Ukrainian-born Louis Winogradsky moved to England with his family as a child, settling in the East End of London. Here he took up the family trade of tailoring at the age of 14.
He also became a champion tap dancer, winning the world solo Charleston championship in 1926. During a ten-year career as a professional dancer around the variety halls, including performing at the Moulin Rouge in Paris, France, he changed his name to Grade.
Grade soon began fostering the careers of other performers and in 1943, he became a theatrical agent with his brother Leslie and founded the Grade Organisation.
In the 1950s, when commercial television was still in its infancy in Britain, he invested heavily in shares of ATV (Associated Television).
Through ATV – and it’s subsidiary production companies ITC and AP Films – Grade dominated British commercial television for the next 20 years, launching such popular programs as Crossroads, The Saint, Thunderbirds, Sunday Night At The London Palladium (which topped the weekend ratings from 1955 to 1967), and The Muppet Show – one of his biggest worldwide hits which sold in 112 countries.
Grade’s path crossed with The Beatles in 1969 when ATV Music Publishing bought a majority share in Northern Songs (the company established by Brian Epstein which owned nearly all of The Beatles’ catalogue).
After a fierce battle, Grade and ATV won control of the company while controlling any other songs written by Paul McCartney and John Lennon between 1964 and 1971. George Harrison and Ringo Starr broke from Northern Songs prior to Grade’s acquisition.

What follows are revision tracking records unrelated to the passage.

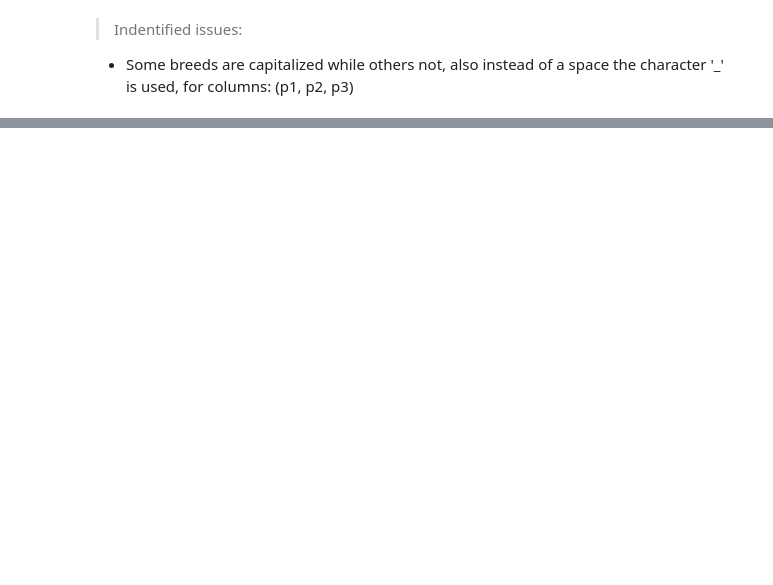
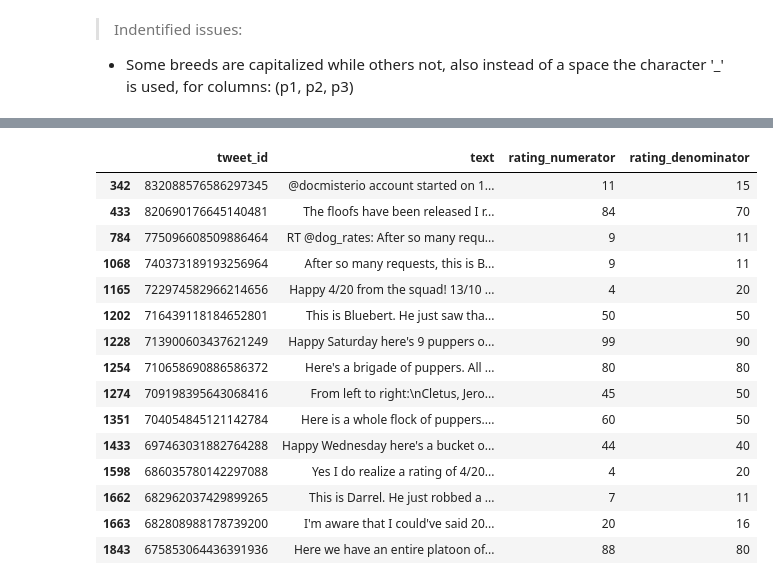
Before and after one commit to kroudir/Data-Analyst-Nanodegree-Projects-Udacity, a Jupyter notebook: 7- Data Wrangling/wrangle_act.ipynb, the cells around one changed output, grey strips where cells are left out. Drawn from its saved outputs; the diff is of its cells as text; code cells hidden in the pictures; blank space fills up the shorter version.

```diff
--- a/7- Data Wrangling/wrangle_act.ipynb
+++ b/7- Data Wrangling/wrangle_act.ipynb
@@ -266,0 +402,22 @@ image_predictions.head()
+# %%
+twitter_archive_between_10_and_100 = twitter_archive[(twitter_archive.rating_denominator > 10) &
+                (twitter_archive.rating_denominator < 100)][['tweet_id', 'text', 'rating_numerator', 'rating_denominator']]
+
+twitter_archive_between_10_and_100
+# %% [output]
+|  | tweet_id | text | rating_numerator | rating_denominator |
+| 342 | 832088576586297345 | @docmisterio account started on 1... | 11 | 15 |
+| 433 | 820690176645140481 | The floofs have been released I r... | 84 | 70 |
+| 784 | 775096608509886464 | RT @dog_rates: After so many requ... | 9 | 11 |
+| 1068 | 740373189193256964 | After so many requests, this is B... | 9 | 11 |
+| 1165 | 722974582966214656 | Happy 4/20 from the squad! 13/10 ... | 4 | 20 |
+| 1202 | 716439118184652801 | This is Bluebert. He just saw tha... | 50 | 50 |
+| 1228 | 713900603437621249 | Happy Saturday here's 9 puppers o... | 99 | 90 |
+| 1254 | 710658690886586372 | Here's a brigade of puppers. All ... | 80 | 80 |
+| 1274 | 709198395643068416 | From left to right:\nCletus, Jero... | 45 | 50 |
+| 1351 | 704054845121142784 | Here is a whole flock of puppers.... | 60 | 50 |
+| 1433 | 697463031882764288 | Happy Wednesday here's a bucket o... | 44 | 40 |
+| 1598 | 686035780142297088 | Yes I do realize a rating of 4/20... | 4 | 20 |
+| 1662 | 682962037429899265 | This is Darrel. He just robbed a ... | 7 | 11 |
+| 1663 | 682808988178739200 | I'm aware that I could've said 20... | 20 | 16 |
+| 1843 | 675853064436391936 | Here we have an entire platoon of... | 88 | 80 |
```
Also changed, not shown: parts of 46 cells of this notebook.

ATV retained control of Northern Songs until 1985 when the company sold the songs to Michael Jackson.
In 1976 he relinquished his chairmanship of ATV, to move into the motion picture industry. His films include The Boys From Brazil (1978), Sophie’s Choice (1982), the popular Pink Panther films, and the box-office disaster, Raise the Titanic (1980).
He was knighted in 1969 and in 1976 he became a life peer.
He passed away on 13 December 1998.